If you have money questions — and who among us doesn’t right now? — there are plenty of people willing to offer advice: friends, relatives and random strangers on the internet.
Finding someone who knows what they’re talking about, and who isn’t trying to take advantage of you, can be tougher. Fortunately, several groups of credentialed, trustworthy financial advisers are stepping up to offer free help.
Groups such as the Financial Planning Association, the XY Planning Network, the National Association of Personal Financial Advisors, the Association for Financial Counseling & Planning Education and the National Foundation for Credit Counseling are among the organizations offering free consultations to help people navigate the pandemic’s economic fallout. You can find links to the programs by either navigating to the organizations’ sites or searching for their names and the phrase “pro bono coronavirus.” (Pro bono means free.)
“There are so many different pieces of information and misinformation,” says Rebecca Wiggins, executive director of the AFCPE, which grants credentials to financial counselors and coaches. “If you’re not working with somebody who really understands the full picture, you could make really bad decisions.”
A HUGE AND GROWING NEED FOR HELP
Nine out of 10 U.S. adults said the coronavirus pandemic had caused them financial stress in an early April survey by the National Endowment for Financial Education. Tens of millions are unemployed, furloughed or struggling with pay cuts, and those numbers are expected to rise. A volatile stock market is hammering retirement funds and other investments.
At the same time, what people need to know about money is changing. Congress has altered tax laws, temporarily banned certain foreclosures and evictions, made it easier to tap retirement funds and rewritten the rules on unemployment. Federal student loan payments have been paused, and many lenders are allowing people to skip payments on other debt.
There are so many moving parts that it’s easy to make a mistake and pay an outsized price.
NOT GETTING GOOD ADVICE CAN BE COSTLY
A reader recently reached out to me after getting what they thought was a coronavirus hardship withdrawal from a former employer’s 401(k). Coronavirus hardship withdrawals, authorized by the Coronavirus Aid, Relief, and Economic Security Act, allow people to take up to $100,000 from their retirement plan balances without having to pay the usual 10% early withdrawal penalty. Income taxes are still owed on withdrawals, but the tax bill can be spread over three years. If you pay the money back, the taxes can be refunded.
What this reader actually got was a regular distribution — in other words, the 401(k) was cashed out. That triggers taxes and potential penalties without the option to spread out the tax bill or pay the money back.
A qualified financial adviser could have helped ensure that the plan offered the hardship withdrawal option (not all do), that the reader was eligible (people must be affected physically or financially by COVID-19) and that the paperwork was properly filled out.
WHAT HELP YOU CAN EXPECT

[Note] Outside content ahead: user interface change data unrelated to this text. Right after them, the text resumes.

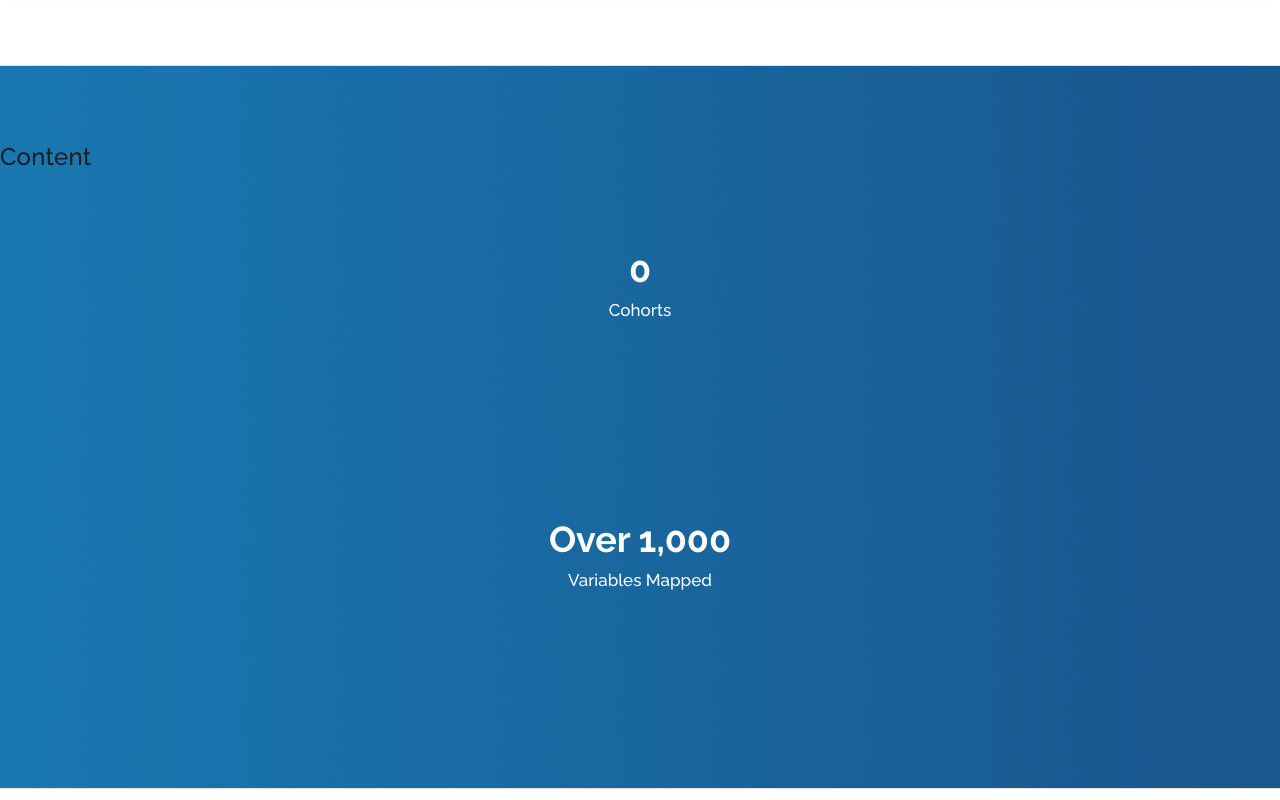
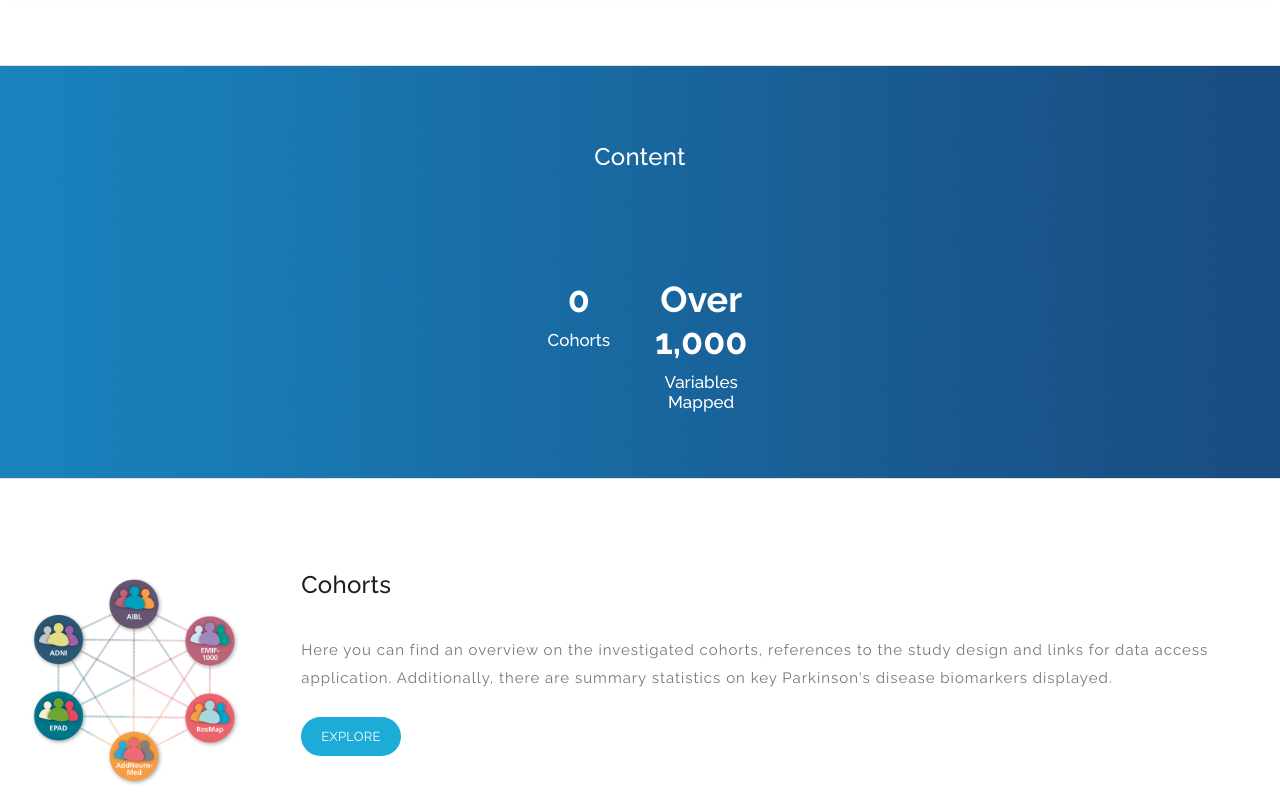
Before and after one commit to SCAI-BIO/PDataViewer, an Angular app in the folder frontend/: page / in a window 1280 px wide. Shown: the part 1300-2100 px from the top of the page. Built offline with nearby package versions, Linux system fonts and the light colour scheme; no server answers.

Commit message:
refactor: styling

```diff
--- a/frontend/src/app/home/home.component.css
+++ b/frontend/src/app/home/home.component.css
@@ -183,6 +183,7 @@
 .img-fluid {
     max-width: 100%;
     height: auto;
+    margin: 0 auto;
 }
 
 .d-block {
@@ -232,8 +233,22 @@
 .biomarker p,
 .longitudinal p,
 .ethnicity p,
+.content h2,
 .biomarker h2,
 .longitudinal h2,
 .ethnicity h2 {
     color: #fff;
 }
+
+.container {
+    display: flex;
+    justify-content: center;
+    align-items: center;
+    flex-direction: column;
+}
+
+.row {
+    display: flex;
+    justify-content: center;
+    align-items: center;
+}
--- a/frontend/src/app/home/home.component.html
+++ b/frontend/src/app/home/home.component.html
@@ -76,7 +76,7 @@
   <!-- ***** Content End ***** -->
 
   <!-- ***** Cohorts Start ***** -->
-  <section class="padding-section" id="cohorts">
+  <section class="padding-top-70 padding-bottom-0 padding-section" id="cohorts">
     <div class="container">
       <div class="row">
         <div class="col-lg-6">
@@ -108,7 +108,10 @@
   <!-- ***** Cohorts End ***** -->
 
   <!-- ***** Biomarker Start ***** -->
-  <section id="biomarker" class="padding-section biomarker">
+  <section
+    id="biomarker"
+    class="padding-section biomarker"
+  >
     <div>
       <div class="container">
         <div class="row">
@@ -159,9 +162,7 @@
               available variables and investigate further properties.
             </p>
             <div class="text-center">
-              <a routerLink="/study-picker" class="main-button"
-                >Explore</a
-              >
+              <a routerLink="/study-picker" class="main-button">Explore</a>
             </div>
           </div>
         </div>
@@ -226,9 +227,7 @@
               been connected and highlight semantic interoperability.
             </p>
             <div class="text-center">
-              <a routerLink="/mappings" class="main-button"
-                >Explore</a
-              >
+              <a routerLink="/mappings" class="main-button">Explore</a>
             </div>
           </div>
         </div>
@@ -303,5 +302,5 @@
   </section>
 
   <mat-divider></mat-divider>
-  <!-- ***** Longitudinal End ***** -->
+  <!-- ***** Tools End ***** -->
 </body>
```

Consultations typically will be virtual, taking place over the phone or using videoconferencing software. All the financial advisers offering free services can help with topics such as budgeting, unemployment benefits, debt management and making the best use of CARES Act relief checks. Certified financial planners with the FPA, the NAPFA and the XY Planning Network also can advise on more specialized topics, such as the Paycheck Protection Program and other help for small businesses. Credit counselors, meanwhile, work with creditors to arrange debt payoff plans and know about available forbearance programs.

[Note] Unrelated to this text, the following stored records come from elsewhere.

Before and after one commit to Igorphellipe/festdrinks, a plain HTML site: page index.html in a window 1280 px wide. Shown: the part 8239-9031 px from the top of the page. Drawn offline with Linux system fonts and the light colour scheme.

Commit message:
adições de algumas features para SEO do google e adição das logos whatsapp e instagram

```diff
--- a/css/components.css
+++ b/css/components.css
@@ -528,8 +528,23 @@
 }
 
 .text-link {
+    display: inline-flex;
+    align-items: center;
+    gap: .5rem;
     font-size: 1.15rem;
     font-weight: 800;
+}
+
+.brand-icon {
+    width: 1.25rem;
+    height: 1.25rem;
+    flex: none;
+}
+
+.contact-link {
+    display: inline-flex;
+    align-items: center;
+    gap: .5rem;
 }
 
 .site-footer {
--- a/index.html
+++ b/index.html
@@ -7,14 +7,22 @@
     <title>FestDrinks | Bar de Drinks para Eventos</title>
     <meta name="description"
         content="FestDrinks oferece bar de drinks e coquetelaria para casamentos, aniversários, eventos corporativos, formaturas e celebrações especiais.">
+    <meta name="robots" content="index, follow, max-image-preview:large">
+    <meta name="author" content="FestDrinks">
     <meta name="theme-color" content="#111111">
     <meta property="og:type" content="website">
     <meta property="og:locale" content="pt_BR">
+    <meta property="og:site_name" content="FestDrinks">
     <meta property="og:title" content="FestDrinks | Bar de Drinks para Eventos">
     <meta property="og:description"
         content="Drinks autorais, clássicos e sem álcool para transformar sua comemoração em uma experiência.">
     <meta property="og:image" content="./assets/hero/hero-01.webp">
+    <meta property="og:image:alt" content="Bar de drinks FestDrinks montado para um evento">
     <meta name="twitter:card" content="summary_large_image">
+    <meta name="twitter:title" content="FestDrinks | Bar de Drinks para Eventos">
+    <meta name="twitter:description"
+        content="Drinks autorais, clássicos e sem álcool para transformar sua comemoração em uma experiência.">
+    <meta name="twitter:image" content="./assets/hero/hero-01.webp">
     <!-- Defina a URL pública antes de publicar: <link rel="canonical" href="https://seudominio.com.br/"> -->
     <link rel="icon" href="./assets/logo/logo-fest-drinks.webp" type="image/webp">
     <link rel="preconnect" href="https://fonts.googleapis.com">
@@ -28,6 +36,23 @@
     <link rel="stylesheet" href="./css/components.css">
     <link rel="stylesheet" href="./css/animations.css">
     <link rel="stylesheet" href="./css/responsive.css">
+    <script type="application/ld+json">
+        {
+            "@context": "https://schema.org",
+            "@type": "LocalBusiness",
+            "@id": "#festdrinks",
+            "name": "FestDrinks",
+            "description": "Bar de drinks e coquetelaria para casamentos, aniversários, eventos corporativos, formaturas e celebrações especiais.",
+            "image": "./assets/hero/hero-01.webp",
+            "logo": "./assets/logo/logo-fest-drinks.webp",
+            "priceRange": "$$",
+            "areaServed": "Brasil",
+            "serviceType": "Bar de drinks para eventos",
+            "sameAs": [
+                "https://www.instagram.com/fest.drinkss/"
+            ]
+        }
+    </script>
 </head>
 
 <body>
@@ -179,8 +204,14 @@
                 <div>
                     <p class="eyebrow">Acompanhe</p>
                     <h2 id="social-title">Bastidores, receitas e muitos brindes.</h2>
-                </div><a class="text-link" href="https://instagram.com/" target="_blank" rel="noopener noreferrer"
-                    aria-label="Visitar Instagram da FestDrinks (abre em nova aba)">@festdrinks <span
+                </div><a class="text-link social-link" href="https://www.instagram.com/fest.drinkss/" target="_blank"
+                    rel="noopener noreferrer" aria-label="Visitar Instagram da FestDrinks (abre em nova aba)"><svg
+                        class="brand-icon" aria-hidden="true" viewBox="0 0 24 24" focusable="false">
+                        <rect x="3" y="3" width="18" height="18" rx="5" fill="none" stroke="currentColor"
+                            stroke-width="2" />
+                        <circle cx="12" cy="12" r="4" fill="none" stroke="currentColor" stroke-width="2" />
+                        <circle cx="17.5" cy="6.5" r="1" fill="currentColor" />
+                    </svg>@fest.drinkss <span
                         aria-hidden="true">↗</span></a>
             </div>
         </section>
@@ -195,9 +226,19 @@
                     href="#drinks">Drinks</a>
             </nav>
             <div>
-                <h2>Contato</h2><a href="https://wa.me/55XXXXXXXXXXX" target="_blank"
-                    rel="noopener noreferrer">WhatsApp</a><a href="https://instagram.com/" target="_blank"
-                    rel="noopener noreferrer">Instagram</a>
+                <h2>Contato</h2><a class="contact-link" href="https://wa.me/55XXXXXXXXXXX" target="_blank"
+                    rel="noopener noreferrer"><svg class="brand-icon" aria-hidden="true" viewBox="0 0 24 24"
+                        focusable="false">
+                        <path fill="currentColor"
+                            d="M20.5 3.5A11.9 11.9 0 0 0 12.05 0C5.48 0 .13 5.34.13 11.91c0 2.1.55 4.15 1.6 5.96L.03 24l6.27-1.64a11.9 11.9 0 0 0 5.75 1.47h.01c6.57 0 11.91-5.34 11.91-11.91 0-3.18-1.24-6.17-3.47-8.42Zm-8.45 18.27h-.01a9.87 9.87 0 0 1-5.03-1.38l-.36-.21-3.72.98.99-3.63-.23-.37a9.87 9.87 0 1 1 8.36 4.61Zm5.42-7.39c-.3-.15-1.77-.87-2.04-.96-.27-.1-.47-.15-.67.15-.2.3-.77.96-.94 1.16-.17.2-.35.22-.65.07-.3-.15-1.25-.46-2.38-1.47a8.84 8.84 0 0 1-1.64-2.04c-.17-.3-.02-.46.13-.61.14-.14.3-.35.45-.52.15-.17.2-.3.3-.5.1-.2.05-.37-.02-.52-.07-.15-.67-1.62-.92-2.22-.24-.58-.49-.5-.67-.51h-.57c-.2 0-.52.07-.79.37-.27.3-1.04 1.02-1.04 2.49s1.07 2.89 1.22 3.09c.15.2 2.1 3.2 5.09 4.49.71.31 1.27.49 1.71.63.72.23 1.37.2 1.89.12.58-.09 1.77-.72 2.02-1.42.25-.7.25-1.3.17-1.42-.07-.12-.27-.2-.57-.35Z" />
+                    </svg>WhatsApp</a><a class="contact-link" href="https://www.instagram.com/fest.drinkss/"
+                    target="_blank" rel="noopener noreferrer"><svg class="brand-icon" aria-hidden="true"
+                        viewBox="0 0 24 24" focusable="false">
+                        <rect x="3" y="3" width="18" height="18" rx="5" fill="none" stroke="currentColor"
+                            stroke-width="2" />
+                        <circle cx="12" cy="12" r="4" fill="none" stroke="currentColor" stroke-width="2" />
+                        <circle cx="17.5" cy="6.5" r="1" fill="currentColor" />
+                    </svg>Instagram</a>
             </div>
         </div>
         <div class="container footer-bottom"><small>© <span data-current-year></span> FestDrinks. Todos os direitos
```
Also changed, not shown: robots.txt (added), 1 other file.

“The options vary considerably depending on the lender you speak to, the type of loan or line of credit that you have and the circumstances that you’re dealing with,” says NFCC spokesman Bruce McClary, adding that a nonprofit credit counseling agency can help people prepare for those conversations with creditors.
Also, you don’t have to be in a financial crisis to ask for a free consultation with an adviser, Wiggins says. If you’re hoping to eventually hire a financial adviser, you want to make sure the person is a fiduciary, which means they are required to put your interests ahead of their own.
“This could be your opportunity to talk with somebody to get prepared for the future,” she says. “We don’t really know what’s going to happen. Let’s make sure we get our finances in order and set up a really good spending plan.”
This column was provided to The Associated Press by the personal finance website NerdWallet. Liz Weston is a columnist at NerdWallet, a certified financial planner and author of “Your Credit Score.” Email: firstname.lastname@example.org. Twitter: @lizweston.
NerdWallet: How to Get Cheap or Free Financial Advice https://bit.ly/free-financial-advice